Yes, I am proud to boast that I am one of those very lucky dads who happens to have a daughter who shares my love for a great piece of grilled beef and a good bottle of Zinfandel. Most people prefer their beef with the classic pairing of Cabernet Sauvignon or a Cab/Merlot blend, but I share The Daughter’s strong preference for Zin as being the perfect beef accompaniment. Zin seems to bring out all the great flavors in the beef: the salty, smoky, peppery, charred goodness that many of us crave from time to time.
Being a true beef lover, I knew I couldn’t go wrong in NYC which is home of some of the world’s best steakhouses— places like Peter Lugar, Quality Meats, Del Frisco’s and Keens, just to name a few. I settled on BLT Prime Steakhouse due to it’s convenient location for both myself and The Daughter and also for its contemporary feel, less stuffy than the traditional dark wood paneling of many old school steakhouses. We arrived for our 7:15 reservation and were promptly seated by the friendly staff. After perusing the extensive wine list, the sommelier steered us to a bottle of the 2009 Old Ghost Zinfandel, which is one of the mainstays of the Klinker Brick Winery located in Lodi, California. Lodi is actually the self-proclaimed Zin capital of the world, producing over 40% of California’s premium Zin.

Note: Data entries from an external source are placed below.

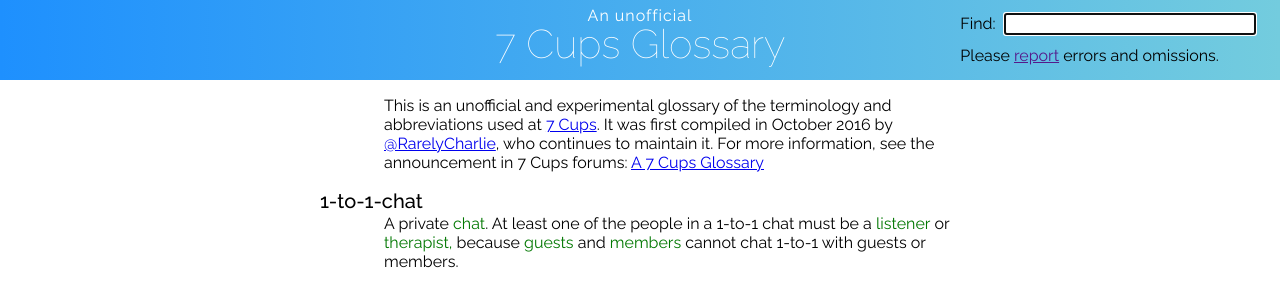
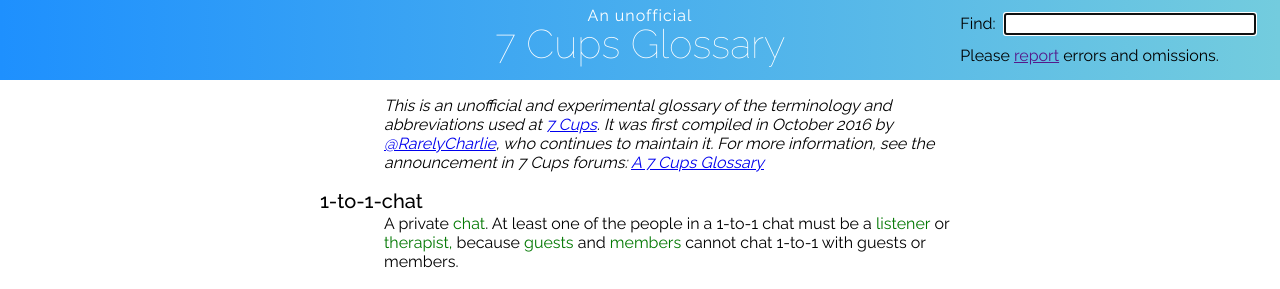
Before and after one commit to RarelyCharlie/rarelycharlie.github.io, a Jekyll site: the page built from glossary.md, in a window 1280 px wide. Shown: the top 289 px of the page. Built offline with Jekyll 4.4.1, drawn with Linux system fonts in a browser that asks for light colours.

Commit message:
preface style yet again

```diff
--- a/_layouts/glossary.html
+++ b/_layouts/glossary.html
@@ -34,7 +34,7 @@ del:hover {background: #afa; color: #00a;}
 .hidden {display: none;}
 .warning {color: #a00;}
 .faded {opacity: 0; transition: opacity 3s;}
-.preface {padding-top: 1em;}
+.preface {padding-top: 1em; font-style: italic;}
 </style>
 <script>
 wait = null
```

For those of you who don’t know Klinker Brick, the winery dates back to the early 1900’s. Proprietors Steve and Lori Felton are the fifth generation of the family run the winery and they continue the family tradition of focusing on Old Vine Zin. The Klinker Brick website explains what “Old Vine” means and why they think it makes the best wine:
“The most rich, intense and multi-dimensional zinfandel tends to be produced from Old Vines, vines that are at least 50 years old. Old Vines (also known as Ancient Vines, Gnarly Vines, Old Timer Vines, Old World Vines or Old Twisted Vines) are in decline, mature in age, with low vigor. They tend to have fewer clusters of grapes with smaller berry size, yielding more intense sugars, color and concentration of flavors, producing wines that are generally better balanced with more body and structure.”
Tasting notes from the winery say that the Old Ghost “is an elegant ghost, indeed. With aromas of mocha, brambleberry and exotic spice, this full-bodied wine displays layers of dark fruit on the palate, finishing with a rich, velvet texture.” The wine was delicious from the very first sip and continued to open up beautifully as the evening unfolded.
Now onto the food! Our meal included warm, cheesy popovers to start, chopped salad (ordered by The Daughter) and tuna tartar (ordered by The Father— to die for!), the Porterhouse for two (cooked to perfection and served with both Bearnaise and peppercorn sauces) and sides of creamed spinach and cheesy cauliflower. We topped off this incredible gastronomic adventure by sharing a dish of the peanut butter chocolate mouse with a scoop of banana ice cream. What more could a Father ask for in a dinner with his Daughter?
In this spirit, we toast this week to Fathers and Daughters, to creating dinner traditions together around the love of great beef (or any other shared love, for that matter), and to The Old Ghost who joined this particular Father and Daughter for a scrumptious meal in the big city. Cheers!